Recently, CLASP along with the Lumina Foundation and more than 40 other organizations, started a dialogue on how to transform our diverse education and workforce credentialing system into one that is more student-centered.  In support of creating a space for this dialogue, CLASP has created a resource page, "Connecting Credentials to Improve Economic Mobility", which provides information to help understand credentialing in the context of career pathways, and the goal of creating a more interconnected credentialing system to improve economic mobility.

I look forward to learning more from Judy, the other panelists, and each of you, as we begin exploring micro-credentials.

Best,

Mike  

How did you get interested in micro-credentials?

My interest and work with micro-credentials has been specifically with digital badging and my work in support of the Northstar Digital Literacy Assessment. I initiated the integration of badging into Northstar. I was drawn to badging because of the potential for learners to have the means by which they can "prove" their skills, skills earned through either formal or informal learning.  We initially decided to try  it out because our learners kept losing the paper certificates earned after having passed an assessment and, due to the structure of Northstar, we needed an easier means by which learners could keep track of the assessments they had passed.

Tell us about your experience with micro-credentials, for example developing micro-credentials or using them with adult learners.
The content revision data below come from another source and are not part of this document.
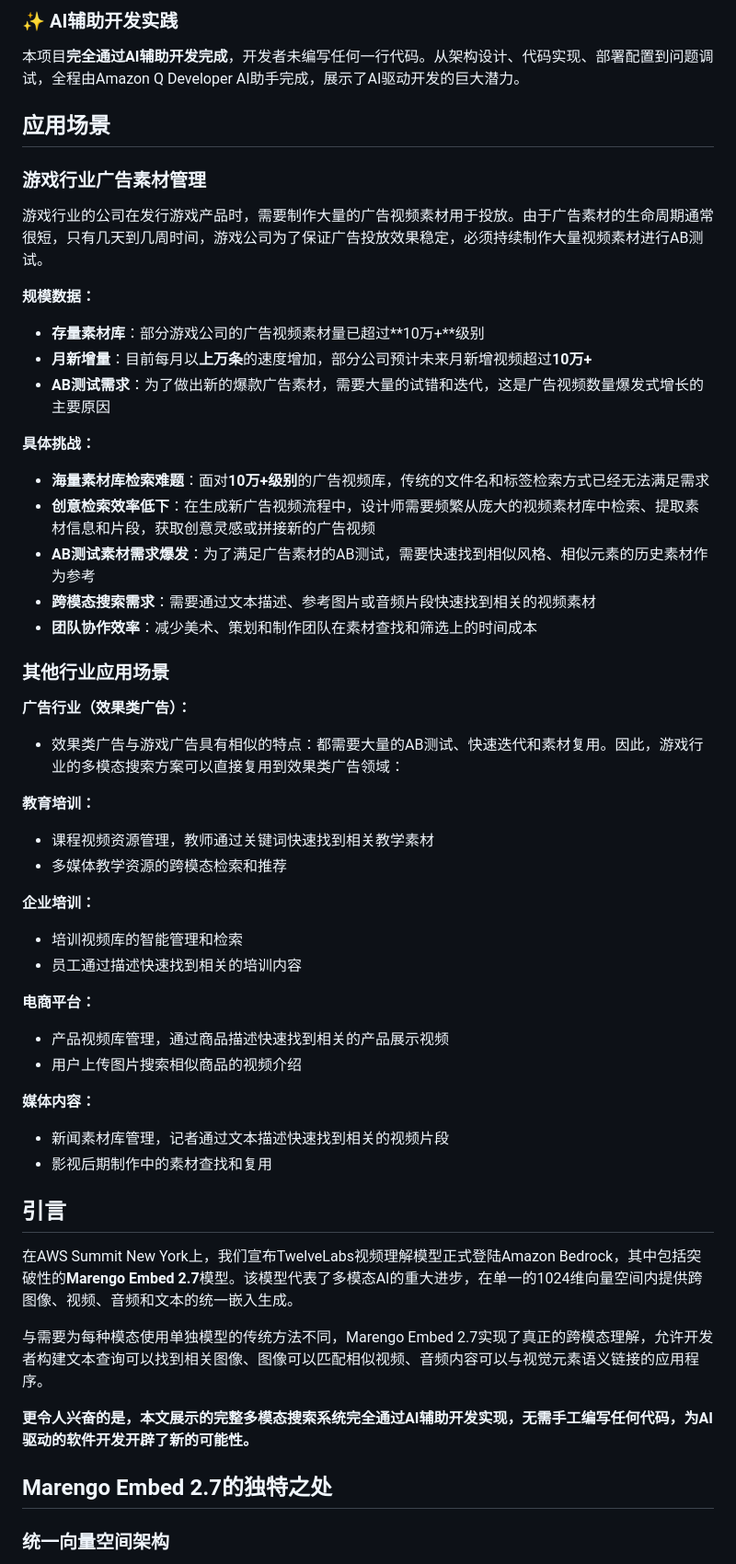
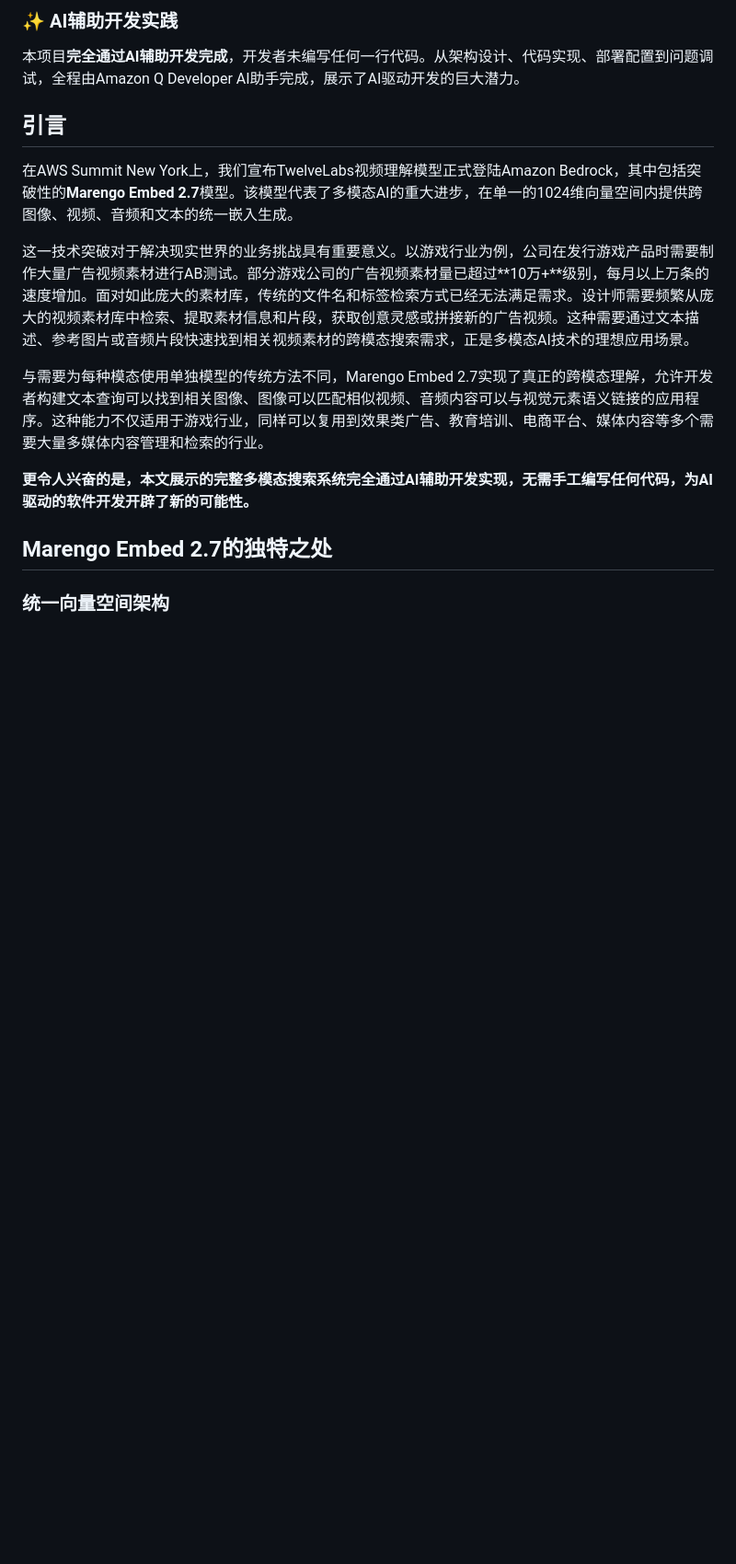
Before and after one commit to valyli/aws-multimodal-embedding, a Markdown page: BLOG_POST_PROFESSIONAL_CN.md, the part around one of its changes. Shown at 92% size. GitHub-like rendering; blank space fills up the shorter version.

```diff
--- a/BLOG_POST_PROFESSIONAL_CN.md
+++ b/BLOG_POST_PROFESSIONAL_CN.md
@@ -10,51 +10,18 @@
 ### ✨ AI辅助开发实践
 本项目**完全通过AI辅助开发完成**，开发者未编写任何一行代码。从架构设计、代码实现、部署配置到问题调试，全程由Amazon Q Developer AI助手完成，展示了AI驱动开发的巨大潜力。
 
-## 应用场景
 
-### 游戏行业广告素材管理
 
-游戏行业的公司在发行游戏产品时，需要制作大量的广告视频素材用于投放。由于广告素材的生命周期通常很短，只有几天到几周时间，游戏公司为了保证广告投放效果稳定，必须持续制作大量视频素材进行AB测试。
 
-**规模数据：**
-- **存量素材库**：部分游戏公司的广告视频素材量已超过**10万+**级别
-- **月新增量**：目前每月以**上万条**的速度增加，部分公司预计未来月新增视频超过**10万+**
-- **AB测试需求**：为了做出新的爆款广告素材，需要大量的试错和迭代，这是广告视频数量爆发式增长的主要原因
-
-**具体挑战：**
-- **海量素材库检索难题**：面对**10万+级别**的广告视频库，传统的文件名和标签检索方式已经无法满足需求
-- **创意检索效率低下**：在生成新广告视频流程中，设计师需要频繁从庞大的视频素材库中检索、提取素材信息和片段，获取创意灵感或拼接新的广告视频
-- **AB测试素材需求爆发**：为了满足广告素材的AB测试，需要快速找到相似风格、相似元素的历史素材作为参考
-- **跨模态搜索需求**：需要通过文本描述、参考图片或音频片段快速找到相关的视频素材
-- **团队协作效率**：减少美术、策划和制作团队在素材查找和筛选上的时间成本
-
-### 其他行业应用场景
-
-**广告行业（效果类广告）：**
-- 效果类广告与游戏广告具有相似的特点：都需要大量的AB测试、快速迭代和素材复用。因此，游戏行业的多模态搜索方案可以直接复用到效果类广告领域：
-
-**教育培训：**
-- 课程视频资源管理，教师通过关键词快速找到相关教学素材
-- 多媒体教学资源的跨模态检索和推荐
-
-**企业培训：**
-- 培训视频库的智能管理和检索
-- 员工通过描述快速找到相关的培训内容
-
-**电商平台：**
-- 产品视频库管理，通过商品描述快速找到相关的产品展示视频
-- 用户上传图片搜索相似商品的视频介绍
-
-**媒体内容：**
-- 新闻素材库管理，记者通过文本描述快速找到相关的视频片段
-- 影视后期制作中的素材查找和复用
 
 
 ## 引言
 
 在AWS Summit New York上，我们宣布TwelveLabs视频理解模型正式登陆Amazon Bedrock，其中包括突破性的**Marengo Embed 2.7**模型。该模型代表了多模态AI的重大进步，在单一的1024维向量空间内提供跨图像、视频、音频和文本的统一嵌入生成。
 
-与需要为每种模态使用单独模型的传统方法不同，Marengo Embed 2.7实现了真正的跨模态理解，允许开发者构建文本查询可以找到相关图像、图像可以匹配相似视频、音频内容可以与视觉元素语义链接的应用程序。
+这一技术突破对于解决现实世界的业务挑战具有重要意义。以游戏行业为例，公司在发行游戏产品时需要制作大量广告视频素材进行AB测试。部分游戏公司的广告视频素材量已超过**10万+**级别，每月以上万条的速度增加。面对如此庞大的素材库，传统的文件名和标签检索方式已经无法满足需求。设计师需要频繁从庞大的视频素材库中检索、提取素材信息和片段，获取创意灵感或拼接新的广告视频。这种需要通过文本描述、参考图片或音频片段快速找到相关视频素材的跨模态搜索需求，正是多模态AI技术的理想应用场景。
+
+与需要为每种模态使用单独模型的传统方法不同，Marengo Embed 2.7实现了真正的跨模态理解，允许开发者构建文本查询可以找到相关图像、图像可以匹配相似视频、音频内容可以与视觉元素语义链接的应用程序。这种能力不仅适用于游戏行业，同样可以复用到效果类广告、教育培训、电商平台、媒体内容等多个需要大量多媒体内容管理和检索的行业。
 
 **更令人兴奋的是，本文展示的完整多模态搜索系统完全通过AI辅助开发实现，无需手工编写任何代码，为AI驱动的软件开发开辟了新的可能性。**
 
```
Also changed, not shown: other parts of BLOG_POST_PROFESSIONAL_CN.md (+54 -34 lines).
The Northstar assessments are offered in either proctored/secure environments or on an open website. We have allowed for badges to be issued in both. The badges are differentiated so that any employer can easily see in which environment the badge was earned.  In our proctored sites we have issued nearly 1000 badges in 12 months (approximately 23,000 assessments passed in that period). In our open site, just over 2500 badges have been claimed since badging became available in April of this year. Note that the learner has to claim the badge in order for it to be issued. Simply passing the assessment will not result in our issuing a badge. We use the Mozilla open-badges system for the work.

What do you see as the potential of micro-credentials (e.g. digital badges) for our field? For example, do you think they are a good solution for recognizing learner progress at the lowest literacy levels? Do you like them as small increments of learning that stack up to recognized credentials? Do you think they will appeal to employers, for example as measures of work-related basic skills or “soft skills”?

In light of Judy's comments in the previous post, I think that badges are ideally situated to prove incremental skills - skills that employers or post secondary institutions may value but which are otherwise difficult to document. They may also be useful for motivating learners. Watching badges pile up in a badge backpack (here's an example of one) can be a thrill.  Additionally, because it is a digital representation of skills, a badge collection can be easily included in a LinkedIn profile or in an emailed resume or cover letter. 

What do you think is required for micro-credentials to succeed in adult basic education and career pathways programs?

I think that educators need to just start using them!  We're in sort of a chicken and egg situation here and the more often employers see badges associated with qualified potential employees, the more they will begin looking for badges.  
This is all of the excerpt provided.